George Taylor died in January 1996, but many of his works including these examples were displayed in the Greene King brewery at Bury St Edmunds until recently. The collection has been consigned by George's widow, Sylvia, and is to be sold in 10th December Fine Art & Antiques auction.
Britain has a unique heritage of pub signs; it is a record of our people, pastimes, politics, and history.
The idea of the pub sign possibly came to Britain with the Romans. 'Tabernae' in ancient Rome hung vine leaves outside to signal their purpose, but when the Romans came here they found precious few vines and settled for small bushes instead. Later, pubs displayed representations of tankards and hops to inform passers-by that they sold ale. British pubs began to be given specific names during the 12th century, which in turn led to specific signs. Since most of the population were illiterate, pictorial pub signs were necessary. In some cases local nicknames, events and farming terms were used. Natural or religious symbols such as 'The Star' and 'The Cross' were also popular, sometimes adapted to incorporate heraldry of the local landowner. Many names for pubs that appear nonsensical may have come from corruptions of old slogans or phrases, such as "The Bag o'Nails" (Bacchanals), and "The Goat and Compasses" (God Encompasseth Us). Pub sign 1
In 1393, Richard II passed an act making it compulsory for pubs and inns to display his emblem, a White Hart, to identify them to the official ale taster; Shakespeare's father John was one such inspector (nice work if you can get it). The legislation stated "Whosoever shall brew ale in the town with intention of selling it must hang out a sign, otherwise he shall forfeit his ale" (the pub's sign was also removed as a form of sanction).
During the dissolution, when Henry VIII split from the church in Rome, pub names stopped favouring religious symbols and began featuring images of royal figures and iconography. Some of the names denoting religious connections survived, such as the Mitre and the Ship (symbolising the Ark), but most innkeepers deemed it prudent to rename their establishment the Crown or the Kings Head.
When Scottish King James I (and VI) came to the throne in 1603, he ordered that the heraldic red lion (one of Scotland's emblems) be added to important buildings, including pubs. Thanks to this "The Red Lion" is still the most common pub name in Britain.
In later years, social and industrial history were represented in the likes of the Railway, the Smugglers Rest, and the Miners Arms. Unfortunately, with the rate of pub closures over recent years we may never see whether we'll have a new generation of pubs named the Tweeters Arms or The Brexit!

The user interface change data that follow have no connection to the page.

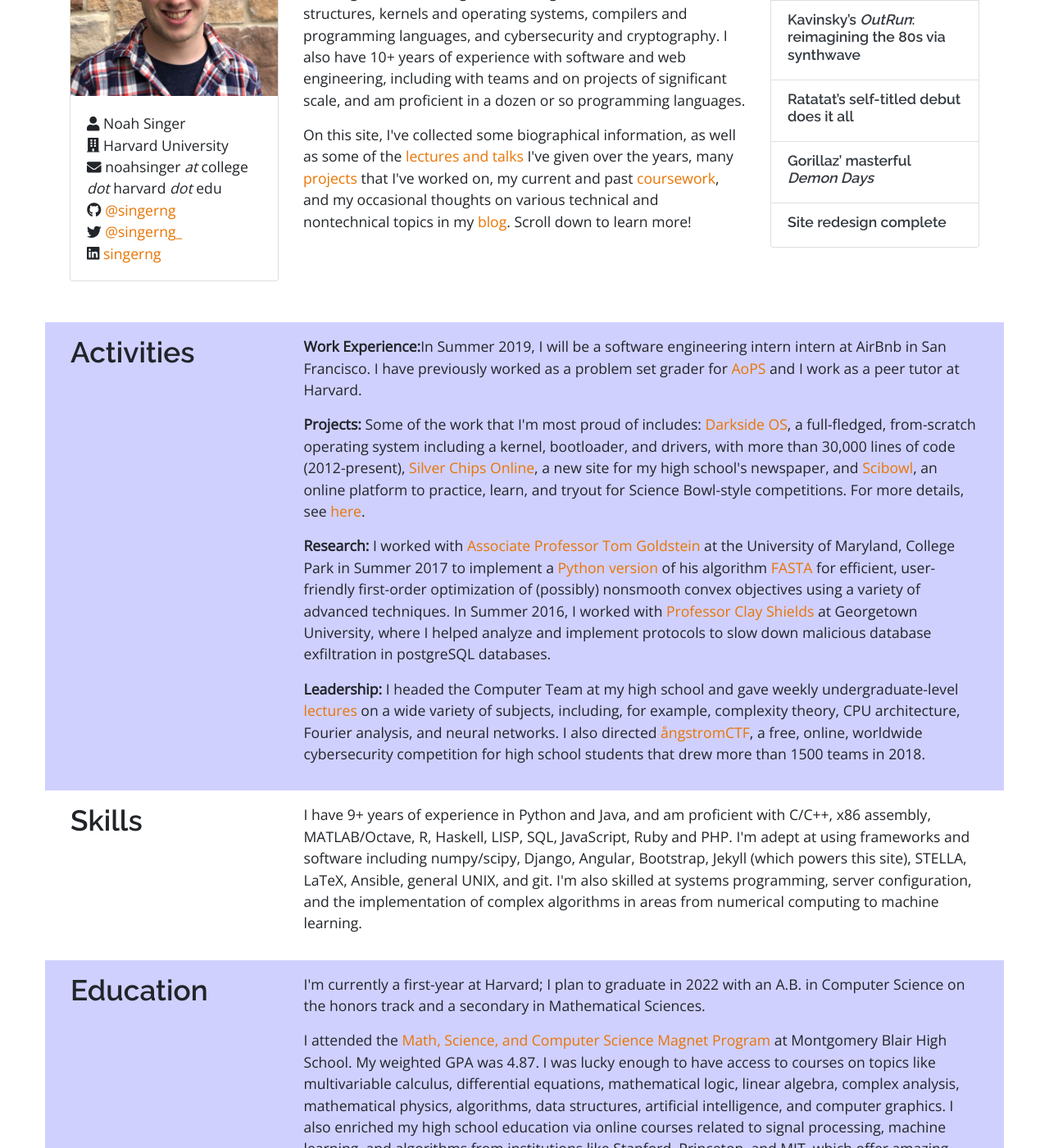
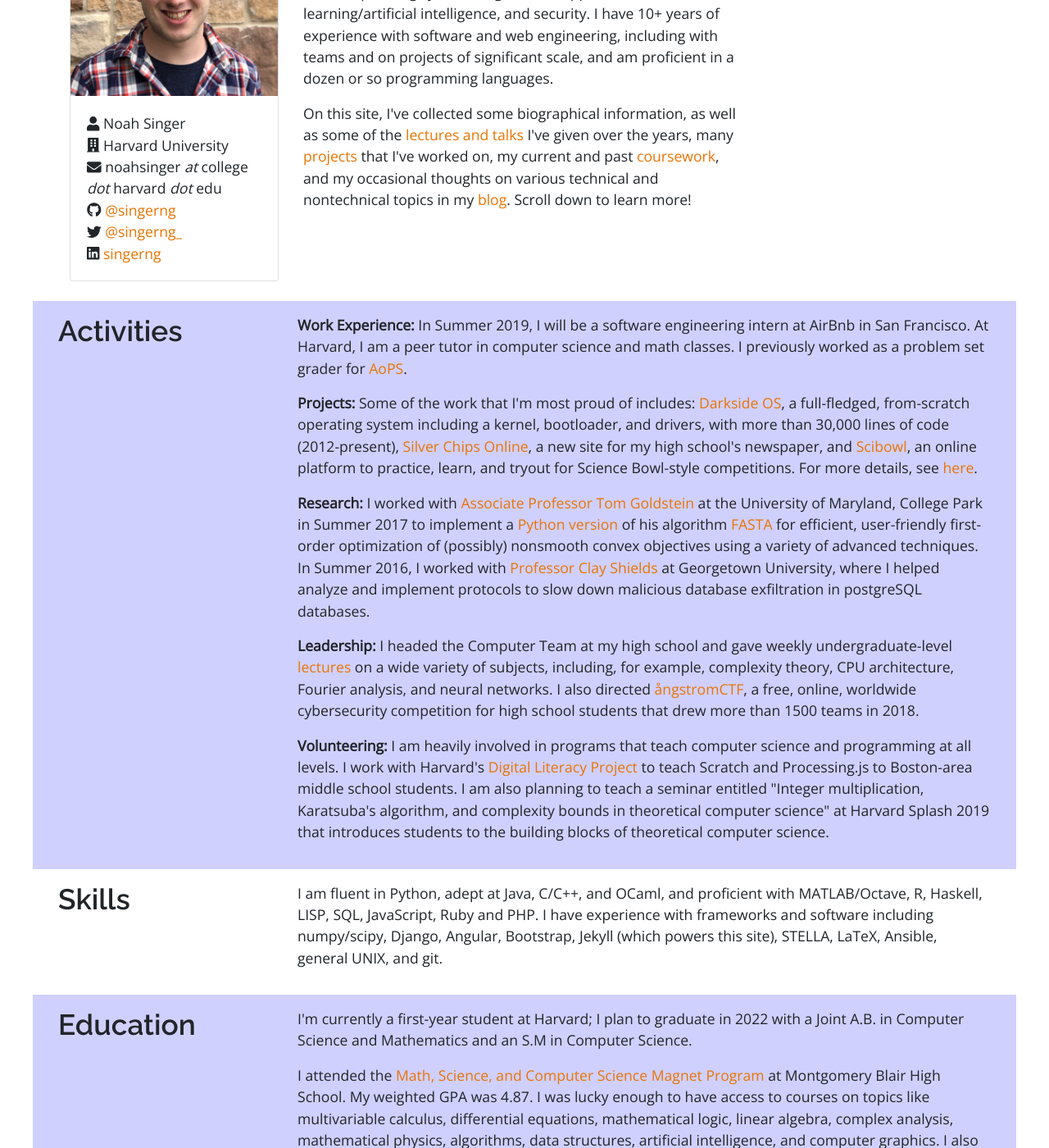
Before and after one commit to singerng/noahsinger.org, a Jekyll site: the page built from index/index.html, in a window 1280 px wide and 1400 px high, scrolled down 263 px. Shown: the whole window at 82% size. Built offline with Jekyll 4.4.1, drawn with Linux system fonts in a browser that asks for light colours; nearby versions of some CDN libraries; some of the changed text lies outside the part shown.

Commit message:
updated lots of text

```diff
--- a/index/index.html
+++ b/index/index.html
@@ -23,11 +23,10 @@
 
   <div class="col-md-6 mb-4">
     <h1>Noah Singer</h1>
-    <p>I'm a computer science student at Harvard with diverse interests including
-       the theory of computation, applied math,
-    machine learning, artificial intelligence, HCI,
-    algorithms and data structures, kernels and operating systems, compilers and programming languages,
-    and cybersecurity and cryptography. I also have 10+ years of experience with software and web engineering,
+    <p>I study computer science and mathematics at Harvard. My interests lie predominantly in
+      theoretical computer science, as well as operating systems,
+      algorithms, applied math, machine learning/artificial intelligence, and security.
+    I have 10+ years of experience with software and web engineering,
     including with teams and on projects of significant scale, and am proficient
     in a dozen or so programming languages.
 
@@ -38,6 +37,7 @@
       and my occasional thoughts on various technical and nontechnical topics in my <a href="/blog">blog</a>. Scroll down to learn more!</p>
   </div>
 
+{% comment %}
   <div class="col-md-3">
     <div class="card">
       <div class="card-header">
@@ -53,6 +53,7 @@
     </div>
   </div>
 </div>
+{% endcomment %}
 
 <br/>
 
@@ -61,10 +62,10 @@
     <div class="col-md-3"><h2>Activities</h2></div>
     <div class="col-md-9">
 
-      <p><strong>Work Experience:</strong>In Summer 2019, I will be a software engineering intern
-      intern at AirBnb in San Francisco. I have previously worked as a problem set
-      grader for <a href="https://artofproblemsolving.com/">AoPS</a> and I work
-      as a peer tutor at Harvard.</p>
+      <p><strong>Work Experience:</strong> In Summer 2019, I will be a software engineering
+      intern at AirBnb in San Francisco. At Harvard, I am a peer tutor in computer science
+      and math classes. I previously worked as a problem set
+      grader for <a href="https://artofproblemsolving.com/">AoPS</a>.</p>
 
       <p><strong>Projects:</strong> Some of the work that I'm most proud of includes:
         <a href="/projects#darkside">Darkside OS</a>, a full-fledged,
@@ -94,19 +95,26 @@
         directed <a href="https://angstromctf.com/">&aring;ngstromCTF</a>,
         a free, online, worldwide cybersecurity competition for high
         school students that drew more than 1500 teams in 2018.</p>
+
+      <p><strong>Volunteering:</strong> I am heavily involved in programs that
+        teach computer science and programming at all levels.
+        I work with Harvard's <a href="http://digilit.io/">Digital Literacy Project</a>
+        to teach Scratch and Processing.js to Boston-area middle school students.
+        I am also planning to teach a seminar entitled "Integer multiplication,
+        Karatsuba's algorithm, and complexity bounds in theoretical computer science"
+        at Harvard Splash 2019 that introduces students to the building blocks
+        of theoretical computer science.
     </div>
   </div>
 
   <div class="row section p-3">
     <div class="col-md-3"><h2>Skills</h2></div>
     <div class="col-md-9">
-      <p>I have 9+ years of experience in Python and Java, and am proficient with
-        C/C++, x86 assembly, MATLAB/Octave, R,
-        Haskell, LISP, SQL, JavaScript, Ruby and PHP. I'm adept at using frameworks and software including numpy/scipy,
+      <p>I am fluent in Python, adept at Java, C/C++, and OCaml, and proficient with
+        MATLAB/Octave, R,
+        Haskell, LISP, SQL, JavaScript, Ruby and PHP. I have experience with frameworks and software including numpy/scipy,
         Django, Angular, Bootstrap, Jekyll (which powers this site),
-        STELLA, LaTeX, Ansible, general UNIX, and git. I'm also skilled at
-        systems programming, server configuration, and the implementation
-        of complex algorithms in areas from numerical computing to machine learning.
+        STELLA, LaTeX, Ansible, general UNIX, and git.
       </p>
     </div>
   </div>
@@ -114,9 +122,8 @@
   <div class="row section p-3">
     <div class="col-md-3"><h2>Education</h2></div>
     <div class="col-md-9">
-      <p>I'm currently a first-year at Harvard; I plan to graduate in 2022
-        with an A.B. in Computer Science on the honors track and a secondary in
-        Mathematical Sciences.</p>
+      <p>I'm currently a first-year student at Harvard; I plan to graduate in 2022
+        with a Joint A.B. in Computer Science and Mathematics and an S.M in Computer Science.</p>
 
       <p>I attended the <a href="https://mbhs.edu/departments/magnet/">Math, Science, and Computer Science Magnet Program</a>
         at Montgomery Blair High School. My weighted GPA was 4.87. I was lucky enough to have access to courses on topics
```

This auction is a real opportunity to own a unique piece of art, with a fascinating history that is rapidly vanishing from our streets. The works will comprise lots 1431-1439 in our 10th December Fine Art & Antiques auction.